abounds in the United States. While the names Aileen, Glenna,
and Morgan are generally well known, what about Siobbhan,
Fiona, or Branwen? If your last name is O'Brian, MacQueen,
or Ellis, you may well already know of your Irish, Scottish,
or Welsh background. But if your name is Roche, Preston, or
Bonner, have you discovered a new branch in your family tree?
The Celtic Book of Names offers the most comprehensive collection
of names available. Included is an alphabetical list of women's
and men's names, divided by Irish, Scottish, or Welsh background.
Each entry includes the meaning, legends or historical references,
and variants of the name. Also provided is a comprehensive
list of family surnames and a retelling of common Celtic myths
and legends to give the names context.
Baby Names: Traditional Names from Ireland, Scotland, Wales,
Brittany, Cornwall & the Isle of Man Authoritative,
useful, and fun to browse, Celtic Baby Names offers 1200 traditional
first names from Ireland, Scotland, Wales, Brittany, Cornwall,
and the Isle of Mane. These names are drawn from the six Celtic
languages, along with pronunciations, etymologies, and information
about famous people of history and legend who have borne them.
This is the only book of its kind, and the only American publication
offering a wide selection of names in Scottish Gaelic, Welsh,
Cornish, Manx and Breton. Genuine Celtic names will prove
to be of interest to expectant parents, of course, but also
to anyone gathering information about the names of relatives
and friends, to those seeking new names for themselves, and
to authors looking for meaningful and melodious names for
literary characters as well. Browse the pages of Celtic Baby
Names for names that are unique, authentic, and brimming with
historical and mythical associations. Highly recommended!
of Scots-Irish Family Names
Reviewer: Mary Beth from Iowa This book is about
average, with quite a few small discrepancies. The author
confuses locations of many Anglo-Scottish Border Clans. For
example, he makes no mention of the fact that the Grahams
were more numerous on the English side of the Border than
the Scottish. He does the same with many other English Riding
Clans. Some of his surname histories are quite confusing.
He mentions the use of the surname Scott as a personal name
in England, which has nothing to do with the surname Scott
in Ireland. He gives histories of many names, but does not
directly say how or if these histories apply these surnames
as they appear in Ireland. He may mention the appearance of
surnames in other countries, but doesn't say the surname in
question came from that country. It's a fair book, it may
or may not help you out.
: The Irish Baby Name Book
Ireland is famous for its beauty, its magic--and
its lyrical names. This one-of-a-kind baby name book offers
hundreds of choices for parents-to-be. From ancient to modern
names and from popular to rare, this handy resource includes
A-to-Z listings on a variety of themes, such as names for

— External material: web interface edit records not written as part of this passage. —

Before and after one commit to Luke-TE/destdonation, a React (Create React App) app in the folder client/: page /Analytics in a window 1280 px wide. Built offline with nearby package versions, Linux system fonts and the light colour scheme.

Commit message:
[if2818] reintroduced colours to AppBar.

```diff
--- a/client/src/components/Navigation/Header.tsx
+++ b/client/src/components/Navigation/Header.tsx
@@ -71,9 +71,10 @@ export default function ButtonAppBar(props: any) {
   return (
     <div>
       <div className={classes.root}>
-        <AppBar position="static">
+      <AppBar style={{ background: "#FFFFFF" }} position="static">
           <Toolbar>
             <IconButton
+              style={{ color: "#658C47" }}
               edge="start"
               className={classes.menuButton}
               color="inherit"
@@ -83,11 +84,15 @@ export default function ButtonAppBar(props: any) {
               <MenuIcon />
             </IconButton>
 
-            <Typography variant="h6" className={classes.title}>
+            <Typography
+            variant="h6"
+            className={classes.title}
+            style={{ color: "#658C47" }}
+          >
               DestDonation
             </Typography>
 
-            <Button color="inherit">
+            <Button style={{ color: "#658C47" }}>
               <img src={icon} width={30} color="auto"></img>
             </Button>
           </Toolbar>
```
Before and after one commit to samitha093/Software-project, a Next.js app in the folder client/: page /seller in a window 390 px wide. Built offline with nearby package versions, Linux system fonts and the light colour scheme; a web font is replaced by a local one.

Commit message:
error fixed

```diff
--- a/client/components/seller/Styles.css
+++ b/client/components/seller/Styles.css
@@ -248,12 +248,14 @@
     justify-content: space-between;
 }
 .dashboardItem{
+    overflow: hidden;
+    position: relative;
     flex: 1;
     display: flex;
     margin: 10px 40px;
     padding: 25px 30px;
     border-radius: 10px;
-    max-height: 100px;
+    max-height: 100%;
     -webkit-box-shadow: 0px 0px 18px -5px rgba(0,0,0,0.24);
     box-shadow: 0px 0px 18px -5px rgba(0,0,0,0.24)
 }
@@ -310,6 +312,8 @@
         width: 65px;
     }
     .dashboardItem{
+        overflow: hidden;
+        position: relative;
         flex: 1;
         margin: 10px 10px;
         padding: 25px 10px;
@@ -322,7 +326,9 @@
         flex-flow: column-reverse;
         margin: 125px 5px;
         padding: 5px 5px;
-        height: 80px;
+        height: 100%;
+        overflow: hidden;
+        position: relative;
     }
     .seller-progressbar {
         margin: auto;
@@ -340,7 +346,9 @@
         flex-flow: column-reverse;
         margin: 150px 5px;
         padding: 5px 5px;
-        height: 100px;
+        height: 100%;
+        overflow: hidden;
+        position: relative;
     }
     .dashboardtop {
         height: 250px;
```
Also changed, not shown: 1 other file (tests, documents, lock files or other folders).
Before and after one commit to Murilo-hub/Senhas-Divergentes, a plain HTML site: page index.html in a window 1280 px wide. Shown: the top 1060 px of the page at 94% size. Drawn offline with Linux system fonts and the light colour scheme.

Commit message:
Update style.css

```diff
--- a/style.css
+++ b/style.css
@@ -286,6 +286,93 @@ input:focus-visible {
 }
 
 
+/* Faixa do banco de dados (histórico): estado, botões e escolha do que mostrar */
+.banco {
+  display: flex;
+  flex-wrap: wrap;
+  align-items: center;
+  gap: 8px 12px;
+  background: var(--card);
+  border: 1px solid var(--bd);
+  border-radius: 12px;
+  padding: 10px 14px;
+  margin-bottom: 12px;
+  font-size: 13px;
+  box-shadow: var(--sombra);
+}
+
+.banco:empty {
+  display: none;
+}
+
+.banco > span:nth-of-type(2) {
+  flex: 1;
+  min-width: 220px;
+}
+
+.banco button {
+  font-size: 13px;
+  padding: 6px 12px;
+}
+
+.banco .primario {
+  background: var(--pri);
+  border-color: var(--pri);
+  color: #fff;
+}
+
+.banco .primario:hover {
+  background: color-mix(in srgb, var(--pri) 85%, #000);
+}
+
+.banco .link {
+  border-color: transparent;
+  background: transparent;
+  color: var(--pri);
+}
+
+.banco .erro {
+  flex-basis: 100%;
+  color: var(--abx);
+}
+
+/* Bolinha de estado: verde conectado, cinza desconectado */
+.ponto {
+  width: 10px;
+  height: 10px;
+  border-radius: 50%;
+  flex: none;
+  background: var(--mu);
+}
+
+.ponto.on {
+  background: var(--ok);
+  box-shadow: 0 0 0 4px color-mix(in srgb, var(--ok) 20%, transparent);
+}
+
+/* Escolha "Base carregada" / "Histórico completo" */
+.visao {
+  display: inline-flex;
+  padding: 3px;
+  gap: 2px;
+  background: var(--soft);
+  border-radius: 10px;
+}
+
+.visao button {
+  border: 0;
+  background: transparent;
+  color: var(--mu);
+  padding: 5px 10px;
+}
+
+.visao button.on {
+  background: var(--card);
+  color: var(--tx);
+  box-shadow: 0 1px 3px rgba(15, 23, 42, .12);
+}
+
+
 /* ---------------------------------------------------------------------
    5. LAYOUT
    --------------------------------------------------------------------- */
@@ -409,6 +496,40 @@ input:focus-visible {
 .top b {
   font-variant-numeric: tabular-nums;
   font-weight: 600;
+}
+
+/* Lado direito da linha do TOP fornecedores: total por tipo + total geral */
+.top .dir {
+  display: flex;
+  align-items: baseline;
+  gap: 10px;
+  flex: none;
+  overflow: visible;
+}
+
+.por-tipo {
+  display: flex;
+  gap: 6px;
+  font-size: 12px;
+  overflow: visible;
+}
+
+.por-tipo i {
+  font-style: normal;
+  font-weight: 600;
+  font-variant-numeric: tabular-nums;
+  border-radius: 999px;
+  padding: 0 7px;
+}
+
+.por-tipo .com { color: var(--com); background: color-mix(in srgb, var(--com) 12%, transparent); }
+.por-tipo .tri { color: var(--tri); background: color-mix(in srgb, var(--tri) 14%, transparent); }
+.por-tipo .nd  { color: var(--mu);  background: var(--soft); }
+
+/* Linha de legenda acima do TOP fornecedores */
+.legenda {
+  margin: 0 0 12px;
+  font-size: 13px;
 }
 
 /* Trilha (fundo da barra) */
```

redheads, brunettes and blondes; famous Irish personages;
Irish saints; magic, myth and legend; Celtic animals and plants;
historical events and literature; and alternate spellings
Shannon and Sean : An Enlightened Guide to Irish Baby Naming
Whether you're of Irish descent, or simply enjoy
the sound of Sinead or Finnegan, this excellent source of
Irish names features chapters such as "Beyond Ryan & Murphy,"
"Conan, Patron Saint of Barbarians," and names from the literature
of James Joyce.
of County Cork, Ireland : From Earliest Times to the 20th
One of the historic volumes from the 32 book set on Irish
Families from the I. G. F. and the Journal of Irish Families.
This is the story and history of families in Co. Cork. Ancient
Cork families are included. Rare families found in Cork
are given in this historic work too, some are found only
once in the Co. Cork archives here. Settler families from
England, Scotland and the continent who subsequently arrive
in Co. Clare are included.
of County Kerry, IrelandFamilies of Co. Kerry, Ireland
The master book to this 32 volume series is
'The Book of Irish Families, great & small' which contains
information on families from all of Ireland, including Co.
Kerry. 'Family of Co. Kerry, Ireland' greatly expands the
coverage on families found in Kerry. Kerry was chosen as the
first volume to follow 'The Book of Irish Families, Great
and Small' in part due to my own ancestors who were among
the 'O'Donoghues of the Glen'. I have made good use of the
IGF library, and have included many references from the work
of Jeremiah King, noted Kerry historian.